----- EXCERPTED RECORDS

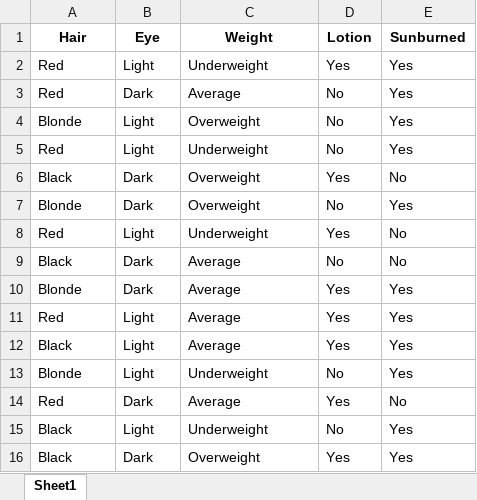
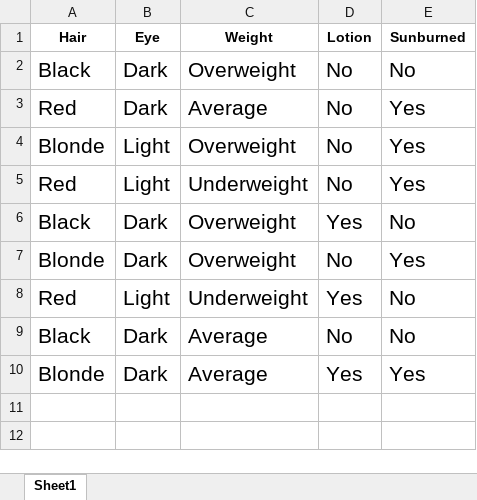
Before and after one commit to ChidchaiN/neural_network_with_transfer_learning, an Excel workbook: sunburned.xlsx, sheet Sheet1, drawn as a sheet; values as stored, in another font and other column widths than the file's, no borders; removed rows and columns are numbered as before the commit, all else as after; the diff names each change by its address in the sheet, - before the commit and + after, or states it on an @@ line.

```diff
--- a/sunburned.xlsx (sheet Sheet1)
+++ b/sunburned.xlsx (sheet Sheet1)
-row 2: Red | Light | Underweight | Yes | Yes
+row 2: Black | Dark | Overweight | No | No
@@ A3:E10 text size: larger @@
-row 11: Red | Light | Average | Yes | Yes
-row 12: Black | Light | Average | Yes | Yes
-row 13: Blonde | Light | Underweight | No | Yes
-row 14: Red | Dark | Average | Yes | No
-row 15: Black | Light | Underweight | No | Yes
-row 16: Black | Dark | Overweight | Yes | Yes
```
Also changed, not shown: synthetic_data.xlsx, 2 other files.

----------

*YOUR GOAL*
Read the records above. Show each line that has the string "Average".

*ANSWER BELOW*
-row 11: Red | Light | Average | Yes | Yes
-row 12: Black | Light | Average | Yes | Yes
-row 14: Red | Dark | Average | Yes | No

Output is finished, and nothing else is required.